_Work task_
Some of the lines below need repeating. Reproduce exactly those between the lines holding "# Logging configuration" and "with streaming endpoints", inclusive.

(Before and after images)
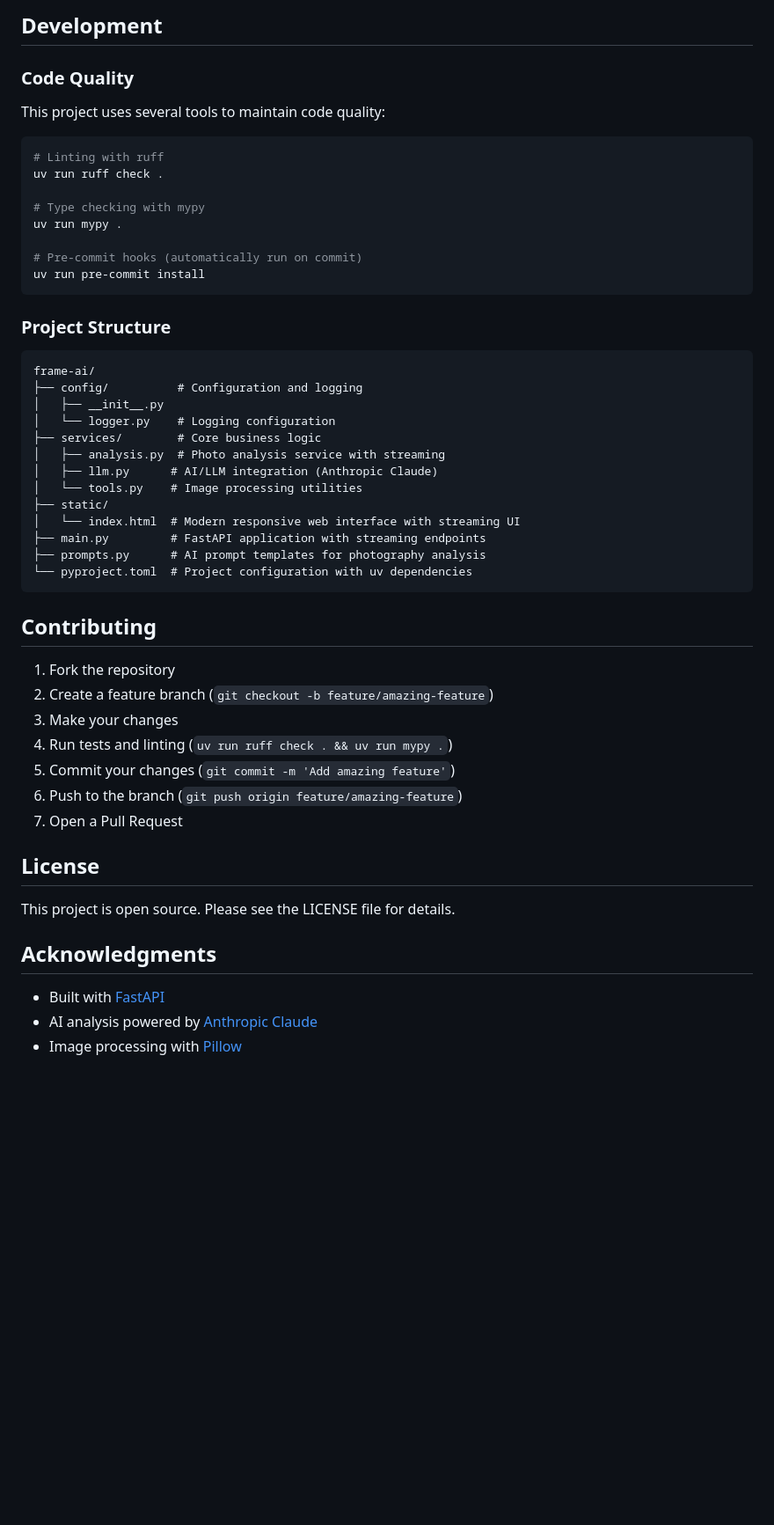
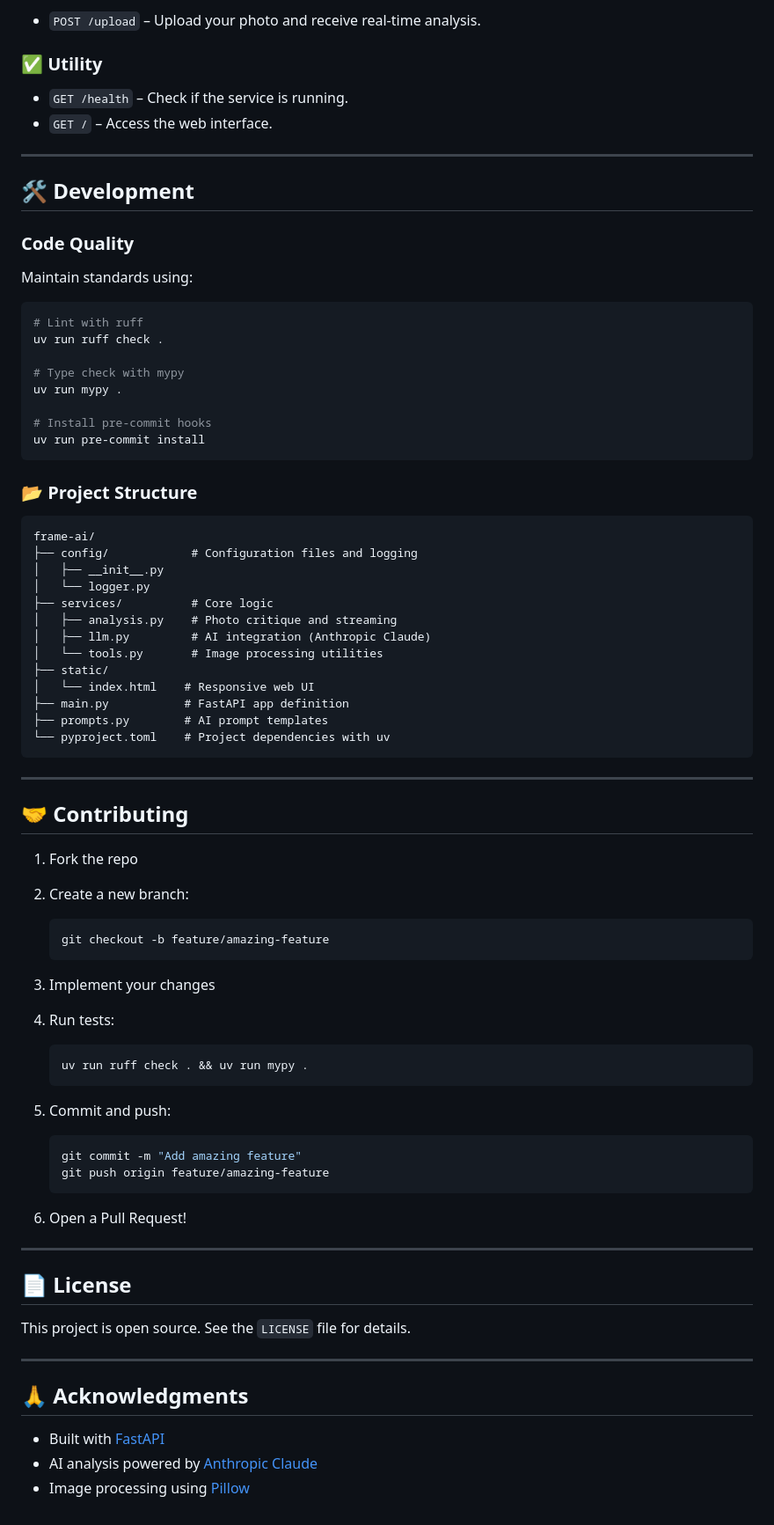
Before and after one commit to BKG123/frame-ai, a Markdown page: README.md, the part around the change printed below. Shown: that part at 88% size. GitHub-like rendering; blank space fills up the shorter version.

````diff
--- a/README.md
+++ b/README.md
@@ -72,55 +85,82 @@ The application will be available at `http://localhost:8000`
 
-## Development
+* `POST /upload` – Upload your photo and receive real-time analysis.
+
+### ✅ Utility
+
+* `GET /health` – Check if the service is running.
+* `GET /` – Access the web interface.
+
+---
+
+## 🛠 Development
 
 ### Code Quality
 
-This project uses several tools to maintain code quality:
+Maintain standards using:
 
 ```bash
-# Linting with ruff
+# Lint with ruff
 uv run ruff check .
 
-# Type checking with mypy
+# Type check with mypy
 uv run mypy .
 
-# Pre-commit hooks (automatically run on commit)
+# Install pre-commit hooks
 uv run pre-commit install
 ```
 
-### Project Structure
+### 📂 Project Structure
 
 ```
 frame-ai/
-├── config/          # Configuration and logging
+├── config/            # Configuration files and logging
 │   ├── __init__.py
-│   └── logger.py    # Logging configuration
-├── services/        # Core business logic
-│   ├── analysis.py  # Photo analysis service with streaming
-│   ├── llm.py      # AI/LLM integration (Anthropic Claude)
-│   └── tools.py    # Image processing utilities
+│   └── logger.py
+├── services/          # Core logic
+│   ├── analysis.py    # Photo critique and streaming
+│   ├── llm.py         # AI integration (Anthropic Claude)
+│   └── tools.py       # Image processing utilities
 ├── static/
-│   └── index.html  # Modern responsive web interface with streaming UI
-├── main.py         # FastAPI application with streaming endpoints
-├── prompts.py      # AI prompt templates for photography analysis
-└── pyproject.toml  # Project configuration with uv dependencies
+│   └── index.html    # Responsive web UI
+├── main.py           # FastAPI app definition
+├── prompts.py        # AI prompt templates
+└── pyproject.toml    # Project dependencies with uv
 ```
 
-## Contributing
+---
 
-1. Fork the repository
-2. Create a feature branch (`git checkout -b feature/amazing-feature`)
-3. Make your changes
-4. Run tests and linting (`uv run ruff check . && uv run mypy .`)
-5. Commit your changes (`git commit -m 'Add amazing feature'`)
-6. Push to the branch (`git push origin feature/amazing-feature`)
-7. Open a Pull Request
+## 🤝 Contributing
 
-## License
+1. Fork the repo
+2. Create a new branch:
 
-This project is open source. Please see the LICENSE file for details.
+   ```bash
+   git checkout -b feature/amazing-feature
+   ```
+3. Implement your changes
+4. Run tests:
 
-## Acknowledgments
+   ```bash
+   uv run ruff check . && uv run mypy .
+   ```
+5. Commit and push:
 
-- Built with [FastAPI](https://fastapi.tiangolo.com/)
-- AI analysis powered by [Anthropic Claude](https://www.anthropic.com/)
-- Image processing with [Pillow](https://python-pillow.org/)
+   ```bash
+   git commit -m "Add amazing feature"
+   git push origin feature/amazing-feature
+   ```
+6. Open a Pull Request!
+
+---
+
+## 📄 License
+
+This project is open source. See the `LICENSE` file for details.
+
+---
+
+## 🙏 Acknowledgments
+
+* Built with [FastAPI](https://fastapi.tiangolo.com/)
+* AI analysis powered by [Anthropic Claude](https://www.anthropic.com/)
+* Image processing using [Pillow](https://python-pillow.org/)
````
Also changed, not shown: other parts of README.md (+59 -46 lines).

_Output of the exercise_
-│   └── logger.py    # Logging configuration
-├── services/        # Core business logic
-│   ├── analysis.py  # Photo analysis service with streaming
-│   ├── llm.py      # AI/LLM integration (Anthropic Claude)
-│   └── tools.py    # Image processing utilities
+│   └── logger.py
+├── services/          # Core logic
+│   ├── analysis.py    # Photo critique and streaming
+│   ├── llm.py         # AI integration (Anthropic Claude)
+│   └── tools.py       # Image processing utilities
 ├── static/
-│   └── index.html  # Modern responsive web interface with streaming UI
-├── main.py         # FastAPI application with streaming endpoints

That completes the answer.